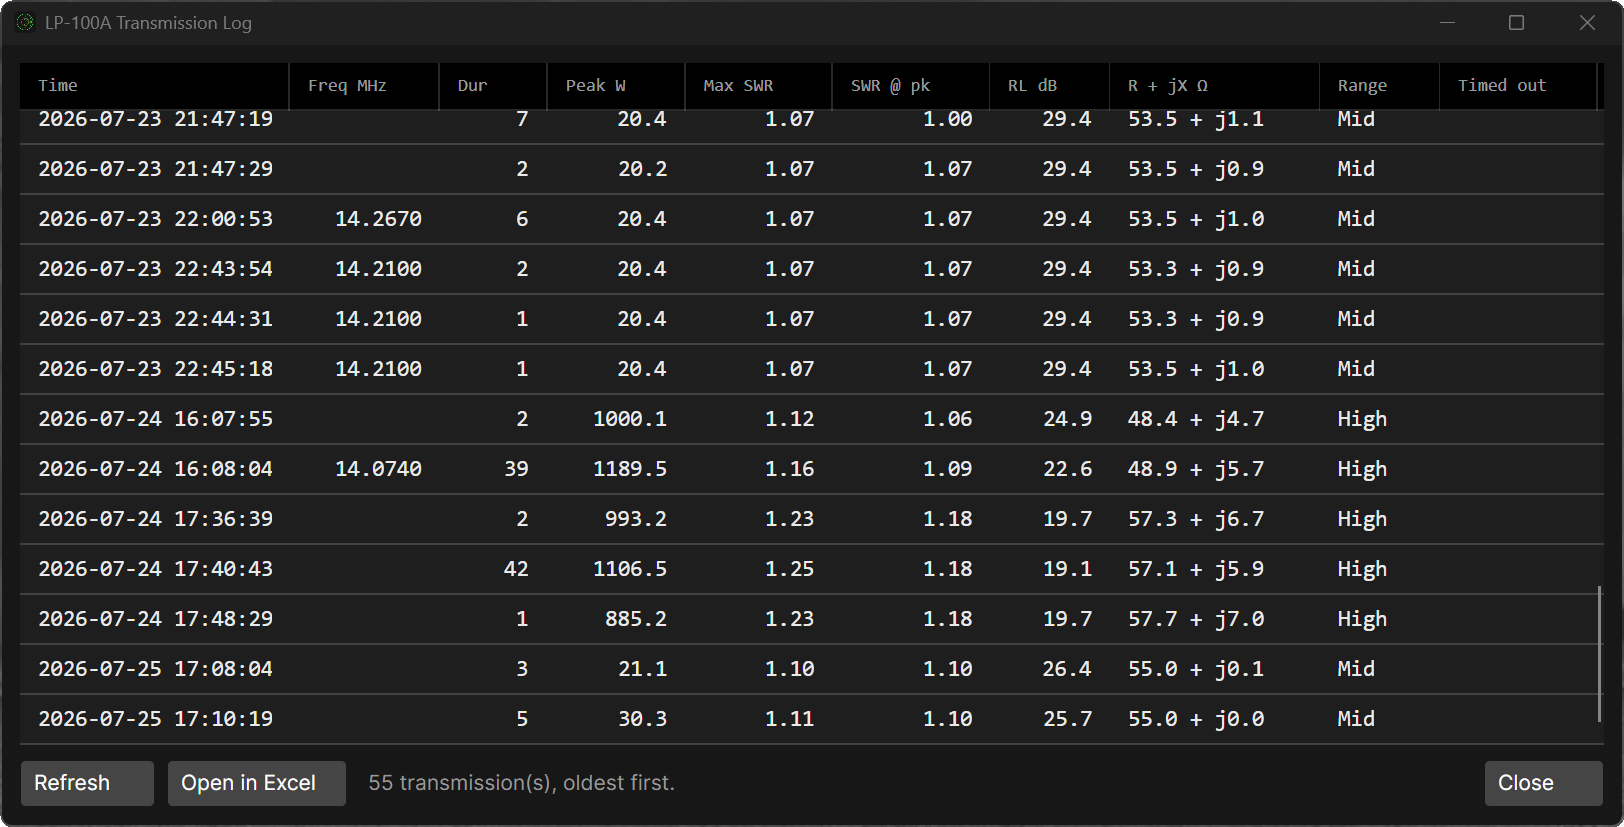
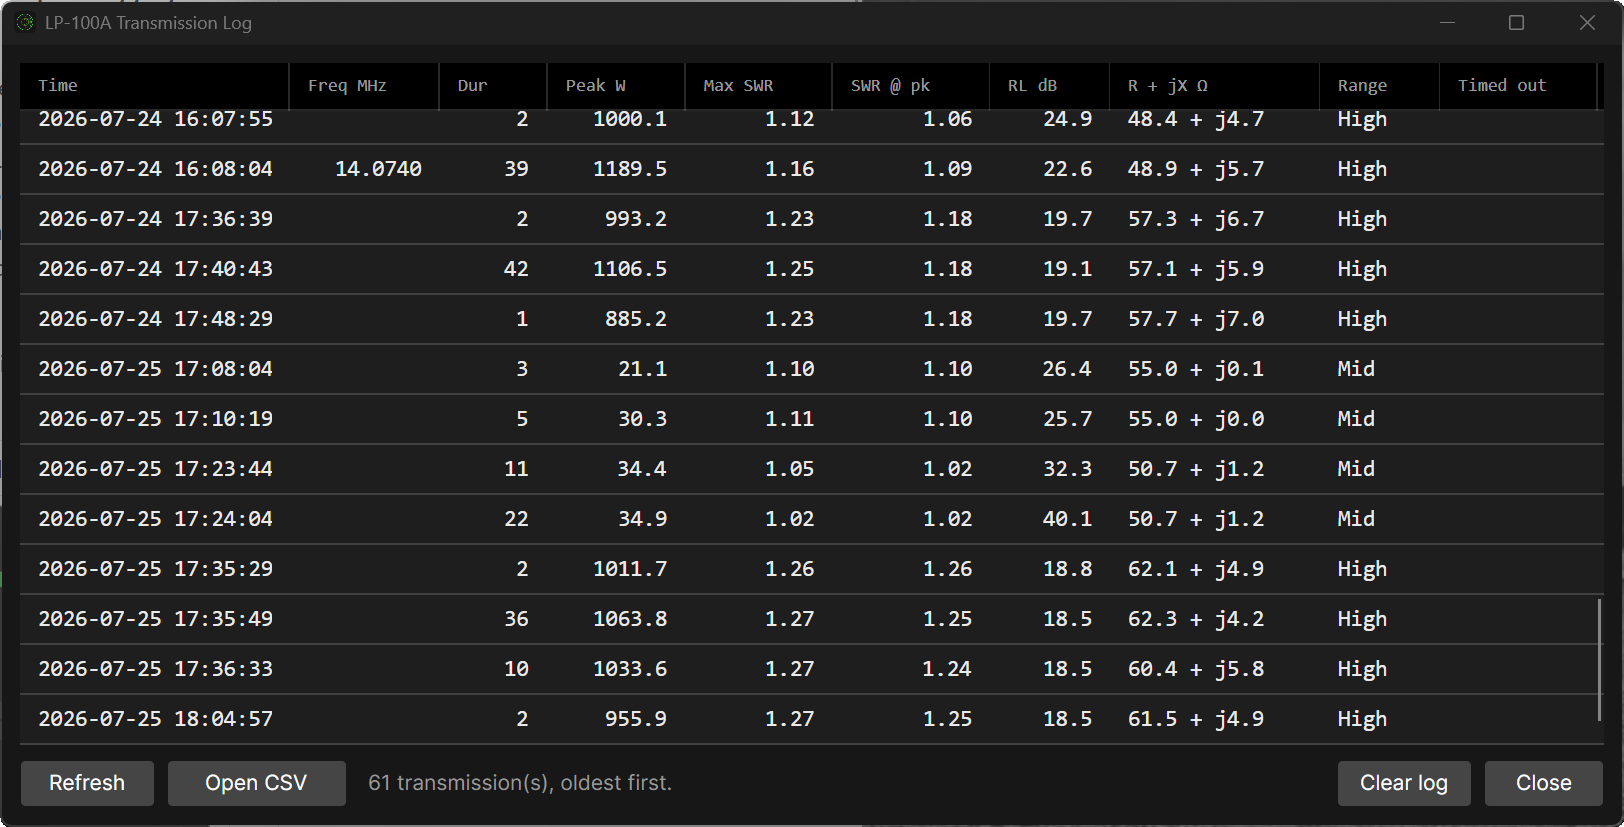
Release v0.9.13-beta: clear log, adapter serials, Open CSV

diff --git a/CHANGELOG.md b/CHANGELOG.md
@@ -5,6 +5,28 @@ All notable changes to **LP-100A Monitor** are documented here.
 This project follows [Semantic Versioning](https://semver.org). Versions below
 `1.0.0` are pre-release: real and in active use, but not yet broadly field-tested.
 
+## [0.9.13-beta] - 2026-07-25
+
+### Added
+- **Clear log** in the log window — starts a fresh log for a clean run of data. The current log is
+  **renamed aside** to `TXlog_<timestamp>.csv`, never deleted, and the status line names the file it
+  went to. Two clears in the same second no longer overwrite the first archive.
+- **The port list now shows each USB adapter's serial** — `COM7  (A10KMB4VA)`. With a meter, a
+  second meter and a transmitter all on similar adapters, the COM number alone doesn't say which is
+  which; the serial shown is the one the connection is pinned to when Windows renumbers the port.
+
+### Fixed
+- **An adapter with no serial burned in was pinned to the USB socket instead of the cable.** Windows
+  synthesises a location-based id (`6&122B2E46&0&1&1`) for such adapters, and it was being accepted
+  as if it were a serial — so moving that cable to another socket broke the very follow-the-cable
+  behaviour the pinning exists for. Those ids are now rejected and the port simply lists without a
+  serial. Adapters that report a real serial are unaffected.
+
+### Changed
+- **"Open in Excel" is now "Open CSV"** — it never needed Excel; it hands the file to whatever your
+  system opens `.csv` with.
+- The log window's action buttons centre their labels.
+
 ## [0.9.12-beta] - 2026-07-25
 
 ### Fixed

diff --git a/CLAUDE.md b/CLAUDE.md
@@ -4,7 +4,7 @@ Cross-platform desktop monitor for the TelePost **LP-100A** Digital Vector RF Wa
 Reads the meter over USB serial and shows forward power, SWR, reflected power, return loss,
 dBm, and — the signature feature — the load impedance (**R + jX**) on a live **Smith chart**.
 **.NET 8 + Avalonia 11.2.1**, MVVM. Windows / Linux / Raspberry Pi (arm64). GPLv3.
-By David Erickson (AB0R). Status: **0.9.12-beta**.
+By David Erickson (AB0R). Status: **0.9.13-beta**.
 
 This app's .NET 8 + Avalonia layout is the reference template for the station tools (the W2
 port follows it).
______________________________
# Required work
Without the pictures, repeat the entries above line by line, from the first through the one that contains "was being accepted", both ends included.

# Written solution
Release v0.9.13-beta: clear log, adapter serials, Open CSV

diff --git a/CHANGELOG.md b/CHANGELOG.md
@@ -5,6 +5,28 @@ All notable changes to **LP-100A Monitor** are documented here.
 This project follows [Semantic Versioning](https://semver.org). Versions below
 `1.0.0` are pre-release: real and in active use, but not yet broadly field-tested.
 
+## [0.9.13-beta] - 2026-07-25
+
+### Added
+- **Clear log** in the log window — starts a fresh log for a clean run of data. The current log is
+  **renamed aside** to `TXlog_<timestamp>.csv`, never deleted, and the status line names the file it
+  went to. Two clears in the same second no longer overwrite the first archive.
+- **The port list now shows each USB adapter's serial** — `COM7  (A10KMB4VA)`. With a meter, a
+  second meter and a transmitter all on similar adapters, the COM number alone doesn't say which is
+  which; the serial shown is the one the connection is pinned to when Windows renumbers the port.
+
+### Fixed
+- **An adapter with no serial burned in was pinned to the USB socket instead of the cable.** Windows
+  synthesises a location-based id (`6&122B2E46&0&1&1`) for such adapters, and it was being accepted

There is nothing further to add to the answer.